(Edit tracking data)
================================

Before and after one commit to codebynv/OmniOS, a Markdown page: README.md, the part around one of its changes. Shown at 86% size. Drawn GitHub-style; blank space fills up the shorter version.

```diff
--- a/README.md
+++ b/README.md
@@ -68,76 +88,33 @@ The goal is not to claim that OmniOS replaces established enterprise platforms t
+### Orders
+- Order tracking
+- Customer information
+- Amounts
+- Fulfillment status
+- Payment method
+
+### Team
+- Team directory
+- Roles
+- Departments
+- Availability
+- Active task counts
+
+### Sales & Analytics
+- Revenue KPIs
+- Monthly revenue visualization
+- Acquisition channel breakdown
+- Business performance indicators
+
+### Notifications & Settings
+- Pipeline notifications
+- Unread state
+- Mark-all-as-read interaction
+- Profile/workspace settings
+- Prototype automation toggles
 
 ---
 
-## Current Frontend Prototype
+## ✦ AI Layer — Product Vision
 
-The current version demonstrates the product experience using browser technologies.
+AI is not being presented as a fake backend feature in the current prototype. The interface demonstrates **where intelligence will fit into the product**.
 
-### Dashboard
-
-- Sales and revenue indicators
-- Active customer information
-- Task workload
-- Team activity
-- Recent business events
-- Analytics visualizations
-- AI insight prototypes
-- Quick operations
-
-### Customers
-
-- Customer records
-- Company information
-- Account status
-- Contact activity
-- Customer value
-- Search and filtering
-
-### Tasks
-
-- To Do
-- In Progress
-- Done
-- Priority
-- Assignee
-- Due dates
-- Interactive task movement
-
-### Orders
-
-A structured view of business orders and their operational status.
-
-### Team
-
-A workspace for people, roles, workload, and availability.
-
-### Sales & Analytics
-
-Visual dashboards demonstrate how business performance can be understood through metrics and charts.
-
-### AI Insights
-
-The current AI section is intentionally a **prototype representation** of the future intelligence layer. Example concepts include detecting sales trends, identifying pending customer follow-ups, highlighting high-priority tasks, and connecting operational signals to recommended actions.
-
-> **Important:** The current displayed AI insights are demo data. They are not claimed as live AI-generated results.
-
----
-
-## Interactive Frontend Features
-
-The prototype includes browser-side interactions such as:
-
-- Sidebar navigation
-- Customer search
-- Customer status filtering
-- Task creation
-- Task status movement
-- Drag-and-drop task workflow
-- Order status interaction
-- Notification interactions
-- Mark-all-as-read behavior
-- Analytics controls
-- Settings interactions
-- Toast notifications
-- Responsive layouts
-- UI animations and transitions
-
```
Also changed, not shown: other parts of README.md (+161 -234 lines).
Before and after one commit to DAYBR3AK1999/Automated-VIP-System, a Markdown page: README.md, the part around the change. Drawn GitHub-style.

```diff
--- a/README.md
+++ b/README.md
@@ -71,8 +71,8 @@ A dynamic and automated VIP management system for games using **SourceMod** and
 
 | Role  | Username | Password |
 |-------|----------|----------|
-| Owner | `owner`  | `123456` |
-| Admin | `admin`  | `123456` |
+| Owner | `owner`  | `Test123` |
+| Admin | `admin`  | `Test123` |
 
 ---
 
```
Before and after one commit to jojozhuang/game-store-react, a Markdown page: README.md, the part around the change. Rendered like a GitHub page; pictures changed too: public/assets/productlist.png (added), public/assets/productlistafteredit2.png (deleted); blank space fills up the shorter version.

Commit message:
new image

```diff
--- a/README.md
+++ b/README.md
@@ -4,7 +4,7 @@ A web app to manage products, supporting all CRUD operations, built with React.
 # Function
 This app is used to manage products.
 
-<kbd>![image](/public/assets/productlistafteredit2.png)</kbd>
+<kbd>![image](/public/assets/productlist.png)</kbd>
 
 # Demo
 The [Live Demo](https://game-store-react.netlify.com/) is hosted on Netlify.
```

================================

TASK OBJECTIVE
Select every line above that contains the word "status", and copy it.

OUTPUT OF THE EXERCISE
+- Fulfillment status
-- Account status
-A structured view of business orders and their operational status.
-- Customer status filtering
-- Task status movement
-- Order status interaction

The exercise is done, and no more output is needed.